§ Instructions to follow: Out of the listing below, copy every line that carries the string "vrai".

§ Extracted records:
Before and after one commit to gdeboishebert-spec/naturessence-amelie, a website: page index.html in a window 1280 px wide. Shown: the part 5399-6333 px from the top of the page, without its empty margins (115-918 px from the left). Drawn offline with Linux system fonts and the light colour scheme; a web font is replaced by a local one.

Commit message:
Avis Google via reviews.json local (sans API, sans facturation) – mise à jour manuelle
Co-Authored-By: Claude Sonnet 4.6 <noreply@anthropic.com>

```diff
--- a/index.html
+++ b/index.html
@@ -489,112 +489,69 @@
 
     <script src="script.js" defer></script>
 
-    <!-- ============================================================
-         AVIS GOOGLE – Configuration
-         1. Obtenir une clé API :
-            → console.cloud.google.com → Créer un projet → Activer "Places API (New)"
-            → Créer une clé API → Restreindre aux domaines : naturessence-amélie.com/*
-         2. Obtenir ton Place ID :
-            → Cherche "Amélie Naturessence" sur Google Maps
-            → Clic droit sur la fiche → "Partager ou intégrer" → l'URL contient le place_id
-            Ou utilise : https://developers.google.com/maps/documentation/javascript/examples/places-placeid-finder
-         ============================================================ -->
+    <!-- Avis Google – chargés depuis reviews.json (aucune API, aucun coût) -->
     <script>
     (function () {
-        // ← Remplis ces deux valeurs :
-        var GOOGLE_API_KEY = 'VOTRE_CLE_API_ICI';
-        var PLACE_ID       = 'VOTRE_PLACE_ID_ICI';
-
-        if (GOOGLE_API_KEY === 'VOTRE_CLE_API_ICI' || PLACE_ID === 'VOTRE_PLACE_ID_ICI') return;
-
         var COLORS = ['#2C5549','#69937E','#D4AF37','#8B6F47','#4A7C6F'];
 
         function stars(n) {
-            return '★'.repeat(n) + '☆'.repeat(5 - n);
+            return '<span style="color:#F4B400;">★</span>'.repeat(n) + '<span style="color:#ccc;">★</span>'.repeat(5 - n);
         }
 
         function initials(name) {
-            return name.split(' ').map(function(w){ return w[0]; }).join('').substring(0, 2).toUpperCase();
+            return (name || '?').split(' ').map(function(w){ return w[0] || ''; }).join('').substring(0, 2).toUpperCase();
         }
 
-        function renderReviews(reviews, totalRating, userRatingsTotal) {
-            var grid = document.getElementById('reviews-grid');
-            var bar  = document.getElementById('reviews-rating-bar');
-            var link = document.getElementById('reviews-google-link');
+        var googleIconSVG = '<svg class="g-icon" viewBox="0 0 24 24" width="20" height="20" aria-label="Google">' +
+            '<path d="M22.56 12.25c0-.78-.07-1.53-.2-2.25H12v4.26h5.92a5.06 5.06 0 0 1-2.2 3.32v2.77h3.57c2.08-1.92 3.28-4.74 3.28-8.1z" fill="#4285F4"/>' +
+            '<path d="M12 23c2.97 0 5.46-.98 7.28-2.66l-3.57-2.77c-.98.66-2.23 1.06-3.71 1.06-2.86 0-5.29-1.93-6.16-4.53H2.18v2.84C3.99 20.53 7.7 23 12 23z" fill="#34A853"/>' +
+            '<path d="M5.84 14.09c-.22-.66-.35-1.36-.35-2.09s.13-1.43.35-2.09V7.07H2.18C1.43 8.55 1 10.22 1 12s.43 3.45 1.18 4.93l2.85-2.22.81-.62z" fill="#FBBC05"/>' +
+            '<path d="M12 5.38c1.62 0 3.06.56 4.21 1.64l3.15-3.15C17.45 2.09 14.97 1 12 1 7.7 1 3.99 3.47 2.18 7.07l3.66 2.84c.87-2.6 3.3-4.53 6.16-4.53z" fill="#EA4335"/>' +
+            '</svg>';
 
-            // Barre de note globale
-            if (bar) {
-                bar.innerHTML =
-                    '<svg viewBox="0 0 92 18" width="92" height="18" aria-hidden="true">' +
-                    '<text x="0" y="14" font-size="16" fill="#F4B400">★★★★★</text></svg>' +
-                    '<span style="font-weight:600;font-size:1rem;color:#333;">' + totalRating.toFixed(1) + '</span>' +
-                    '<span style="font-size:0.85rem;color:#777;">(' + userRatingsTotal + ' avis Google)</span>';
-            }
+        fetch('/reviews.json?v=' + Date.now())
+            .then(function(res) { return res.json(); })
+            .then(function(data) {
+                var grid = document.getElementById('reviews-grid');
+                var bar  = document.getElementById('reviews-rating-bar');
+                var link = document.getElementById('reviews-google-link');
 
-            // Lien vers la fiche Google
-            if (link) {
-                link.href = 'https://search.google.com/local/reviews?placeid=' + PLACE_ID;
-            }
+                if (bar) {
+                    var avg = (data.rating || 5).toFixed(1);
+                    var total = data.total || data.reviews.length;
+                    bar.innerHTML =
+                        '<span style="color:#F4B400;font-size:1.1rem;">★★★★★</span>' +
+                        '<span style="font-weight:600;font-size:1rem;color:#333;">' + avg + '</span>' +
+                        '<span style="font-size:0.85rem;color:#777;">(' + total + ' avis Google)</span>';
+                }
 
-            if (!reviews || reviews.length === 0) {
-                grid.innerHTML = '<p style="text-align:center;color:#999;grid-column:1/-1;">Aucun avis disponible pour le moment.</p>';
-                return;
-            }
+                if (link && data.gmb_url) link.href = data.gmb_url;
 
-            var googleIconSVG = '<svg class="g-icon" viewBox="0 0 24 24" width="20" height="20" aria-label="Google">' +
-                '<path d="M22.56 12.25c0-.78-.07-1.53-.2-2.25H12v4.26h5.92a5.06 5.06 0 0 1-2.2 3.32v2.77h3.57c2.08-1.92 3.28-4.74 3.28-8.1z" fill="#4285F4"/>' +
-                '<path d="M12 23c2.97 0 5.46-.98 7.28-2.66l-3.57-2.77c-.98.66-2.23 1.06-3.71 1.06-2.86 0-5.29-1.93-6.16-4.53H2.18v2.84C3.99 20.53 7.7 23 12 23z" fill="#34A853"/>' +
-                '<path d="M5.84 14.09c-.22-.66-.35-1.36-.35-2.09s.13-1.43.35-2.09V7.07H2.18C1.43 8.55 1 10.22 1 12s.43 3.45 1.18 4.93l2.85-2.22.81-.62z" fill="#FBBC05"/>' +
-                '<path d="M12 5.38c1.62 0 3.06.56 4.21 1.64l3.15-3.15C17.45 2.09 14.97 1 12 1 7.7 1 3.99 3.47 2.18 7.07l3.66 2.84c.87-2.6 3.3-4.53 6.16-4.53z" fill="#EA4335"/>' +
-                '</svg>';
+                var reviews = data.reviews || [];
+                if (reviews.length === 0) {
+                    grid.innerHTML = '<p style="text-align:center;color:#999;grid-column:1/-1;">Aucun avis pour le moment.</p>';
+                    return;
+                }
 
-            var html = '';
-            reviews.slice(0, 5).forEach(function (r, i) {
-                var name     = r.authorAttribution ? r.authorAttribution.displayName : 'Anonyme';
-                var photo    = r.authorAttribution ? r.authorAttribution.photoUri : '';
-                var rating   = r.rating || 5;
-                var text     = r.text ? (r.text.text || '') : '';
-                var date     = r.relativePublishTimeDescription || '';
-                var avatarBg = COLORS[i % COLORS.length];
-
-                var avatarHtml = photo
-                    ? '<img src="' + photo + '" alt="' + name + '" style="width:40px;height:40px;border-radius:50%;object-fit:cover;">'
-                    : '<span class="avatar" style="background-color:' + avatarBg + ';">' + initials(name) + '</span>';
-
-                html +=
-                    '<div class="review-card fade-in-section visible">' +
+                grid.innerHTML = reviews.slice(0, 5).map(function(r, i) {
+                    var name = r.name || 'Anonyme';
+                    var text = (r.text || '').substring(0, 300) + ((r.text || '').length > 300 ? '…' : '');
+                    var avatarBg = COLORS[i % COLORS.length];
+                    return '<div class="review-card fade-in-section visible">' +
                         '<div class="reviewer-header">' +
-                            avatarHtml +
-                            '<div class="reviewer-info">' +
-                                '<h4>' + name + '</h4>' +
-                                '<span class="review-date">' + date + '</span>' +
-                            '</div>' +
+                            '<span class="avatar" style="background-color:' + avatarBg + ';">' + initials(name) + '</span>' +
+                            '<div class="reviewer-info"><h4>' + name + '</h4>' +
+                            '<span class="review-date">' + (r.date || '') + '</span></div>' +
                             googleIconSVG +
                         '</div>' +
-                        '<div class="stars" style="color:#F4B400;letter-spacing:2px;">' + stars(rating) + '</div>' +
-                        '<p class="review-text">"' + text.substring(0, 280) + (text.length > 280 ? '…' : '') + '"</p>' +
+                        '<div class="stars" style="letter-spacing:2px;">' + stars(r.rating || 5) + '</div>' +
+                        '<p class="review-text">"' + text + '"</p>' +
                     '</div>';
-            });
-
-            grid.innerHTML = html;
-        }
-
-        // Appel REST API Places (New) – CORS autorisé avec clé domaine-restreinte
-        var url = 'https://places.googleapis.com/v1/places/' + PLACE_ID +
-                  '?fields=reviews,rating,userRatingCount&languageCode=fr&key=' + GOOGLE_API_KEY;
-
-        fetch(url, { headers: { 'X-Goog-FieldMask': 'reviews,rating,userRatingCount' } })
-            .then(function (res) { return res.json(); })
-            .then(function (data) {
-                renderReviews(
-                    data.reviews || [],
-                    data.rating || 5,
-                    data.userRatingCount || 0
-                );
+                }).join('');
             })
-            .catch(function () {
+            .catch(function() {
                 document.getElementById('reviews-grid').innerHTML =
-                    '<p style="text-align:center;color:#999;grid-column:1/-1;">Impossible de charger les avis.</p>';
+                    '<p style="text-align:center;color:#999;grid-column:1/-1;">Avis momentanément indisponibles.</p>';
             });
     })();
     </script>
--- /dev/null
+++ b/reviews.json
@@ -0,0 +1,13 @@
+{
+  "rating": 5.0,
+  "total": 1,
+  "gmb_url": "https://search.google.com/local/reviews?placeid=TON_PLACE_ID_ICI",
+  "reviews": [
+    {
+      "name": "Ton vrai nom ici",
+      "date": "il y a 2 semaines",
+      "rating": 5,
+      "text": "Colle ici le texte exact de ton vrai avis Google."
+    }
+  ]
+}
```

§ Response to the exercise:
+      "name": "Ton vrai nom ici",
+      "text": "Colle ici le texte exact de ton vrai avis Google."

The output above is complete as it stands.